Task to complete
What follows is a set of records. Copy them exactly and leave out the images.

Data for review
☆ ☆ ☆ ☆
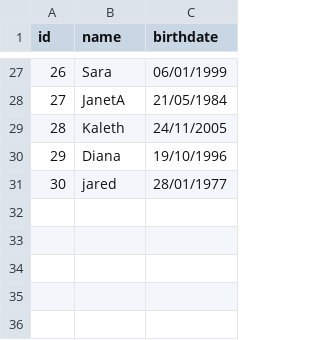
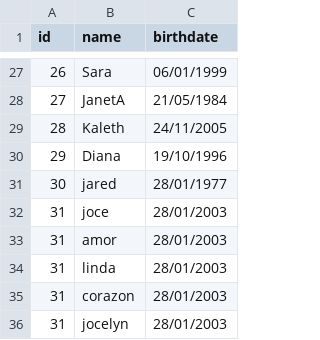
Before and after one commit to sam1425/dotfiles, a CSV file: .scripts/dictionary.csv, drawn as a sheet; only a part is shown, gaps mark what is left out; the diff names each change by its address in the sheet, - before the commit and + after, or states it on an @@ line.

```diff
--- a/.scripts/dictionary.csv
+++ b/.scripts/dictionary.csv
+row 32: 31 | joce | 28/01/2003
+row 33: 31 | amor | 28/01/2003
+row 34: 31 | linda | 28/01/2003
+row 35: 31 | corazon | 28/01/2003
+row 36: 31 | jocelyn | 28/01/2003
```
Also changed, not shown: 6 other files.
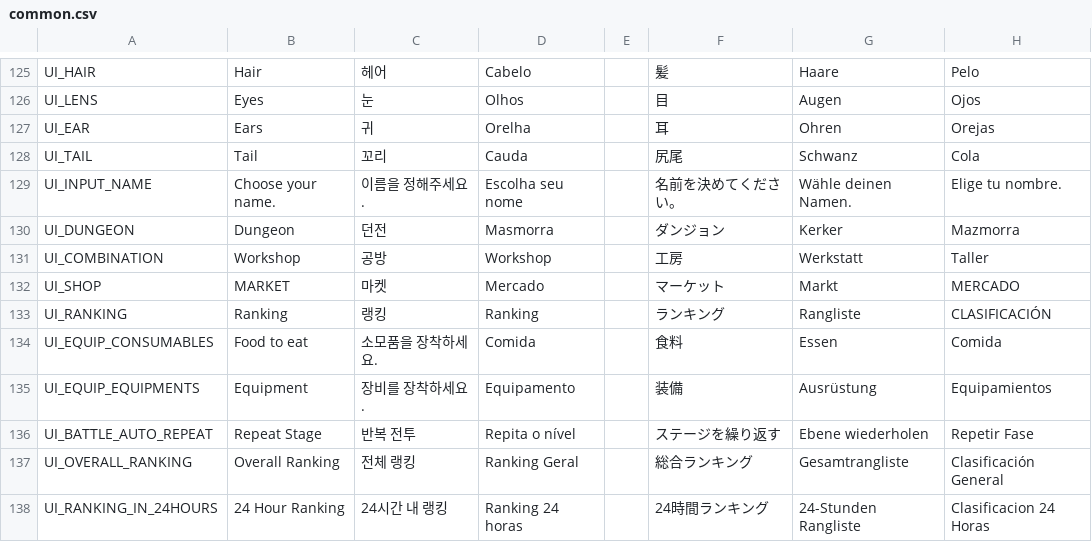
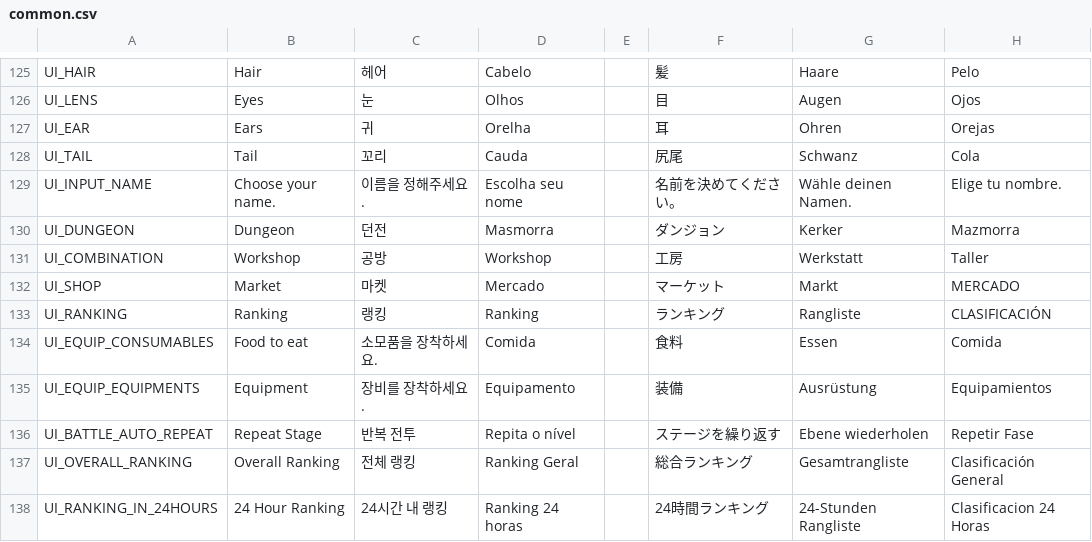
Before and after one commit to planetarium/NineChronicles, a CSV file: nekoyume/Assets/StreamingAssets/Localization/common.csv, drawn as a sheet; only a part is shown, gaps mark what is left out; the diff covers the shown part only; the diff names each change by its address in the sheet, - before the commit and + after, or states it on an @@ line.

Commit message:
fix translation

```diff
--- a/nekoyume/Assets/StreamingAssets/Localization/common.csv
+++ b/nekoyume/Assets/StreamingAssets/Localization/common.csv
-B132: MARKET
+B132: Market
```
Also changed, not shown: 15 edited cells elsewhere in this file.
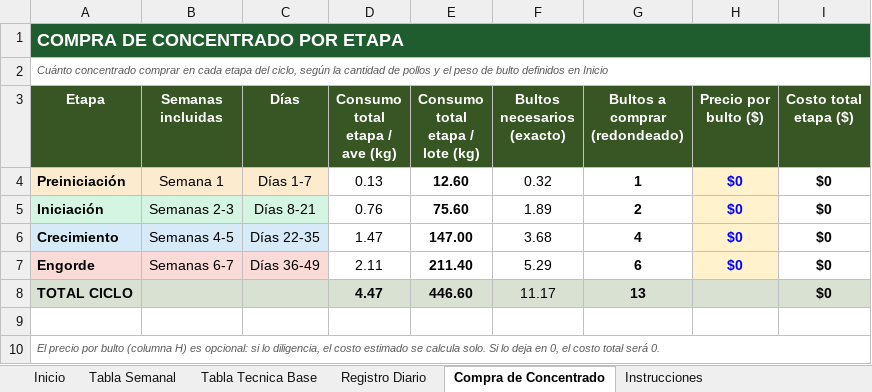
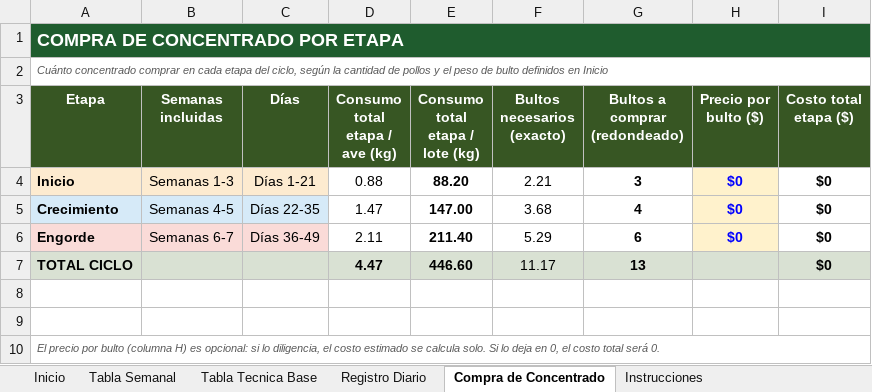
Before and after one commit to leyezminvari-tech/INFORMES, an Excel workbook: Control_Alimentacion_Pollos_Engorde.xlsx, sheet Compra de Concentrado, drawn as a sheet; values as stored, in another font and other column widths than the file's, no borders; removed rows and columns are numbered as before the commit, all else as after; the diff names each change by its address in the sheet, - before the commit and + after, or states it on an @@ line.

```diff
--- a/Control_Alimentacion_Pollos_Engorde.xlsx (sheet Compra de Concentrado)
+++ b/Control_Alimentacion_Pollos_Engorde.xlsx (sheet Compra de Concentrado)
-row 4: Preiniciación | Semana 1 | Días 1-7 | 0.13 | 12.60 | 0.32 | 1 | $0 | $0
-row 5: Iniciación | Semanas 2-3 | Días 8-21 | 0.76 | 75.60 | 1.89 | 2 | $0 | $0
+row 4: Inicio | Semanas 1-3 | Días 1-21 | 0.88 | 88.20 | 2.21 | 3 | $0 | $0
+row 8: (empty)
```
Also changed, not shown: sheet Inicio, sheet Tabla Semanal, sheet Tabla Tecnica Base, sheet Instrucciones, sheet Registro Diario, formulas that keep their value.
☆ ☆ ☆ ☆
Written response
Before and after one commit to sam1425/dotfiles, a CSV file: .scripts/dictionary.csv, drawn as a sheet; only a part is shown, gaps mark what is left out; the diff names each change by its address in the sheet, - before the commit and + after, or states it on an @@ line.

```diff
--- a/.scripts/dictionary.csv
+++ b/.scripts/dictionary.csv
+row 32: 31 | joce | 28/01/2003
+row 33: 31 | amor | 28/01/2003
+row 34: 31 | linda | 28/01/2003
+row 35: 31 | corazon | 28/01/2003
+row 36: 31 | jocelyn | 28/01/2003
```
Also changed, not shown: 6 other files.
Before and after one commit to planetarium/NineChronicles, a CSV file: nekoyume/Assets/StreamingAssets/Localization/common.csv, drawn as a sheet; only a part is shown, gaps mark what is left out; the diff covers the shown part only; the diff names each change by its address in the sheet, - before the commit and + after, or states it on an @@ line.

Commit message:
fix translation

```diff
--- a/nekoyume/Assets/StreamingAssets/Localization/common.csv
+++ b/nekoyume/Assets/StreamingAssets/Localization/common.csv
-B132: MARKET
+B132: Market
```
Also changed, not shown: 15 edited cells elsewhere in this file.
Before and after one commit to leyezminvari-tech/INFORMES, an Excel workbook: Control_Alimentacion_Pollos_Engorde.xlsx, sheet Compra de Concentrado, drawn as a sheet; values as stored, in another font and other column widths than the file's, no borders; removed rows and columns are numbered as before the commit, all else as after; the diff names each change by its address in the sheet, - before the commit and + after, or states it on an @@ line.

```diff
--- a/Control_Alimentacion_Pollos_Engorde.xlsx (sheet Compra de Concentrado)
+++ b/Control_Alimentacion_Pollos_Engorde.xlsx (sheet Compra de Concentrado)
-row 4: Preiniciación | Semana 1 | Días 1-7 | 0.13 | 12.60 | 0.32 | 1 | $0 | $0
-row 5: Iniciación | Semanas 2-3 | Días 8-21 | 0.76 | 75.60 | 1.89 | 2 | $0 | $0
+row 4: Inicio | Semanas 1-3 | Días 1-21 | 0.88 | 88.20 | 2.21 | 3 | $0 | $0
+row 8: (empty)
```
Also changed, not shown: sheet Inicio, sheet Tabla Semanal, sheet Tabla Tecnica Base, sheet Instrucciones, sheet Registro Diario, formulas that keep their value.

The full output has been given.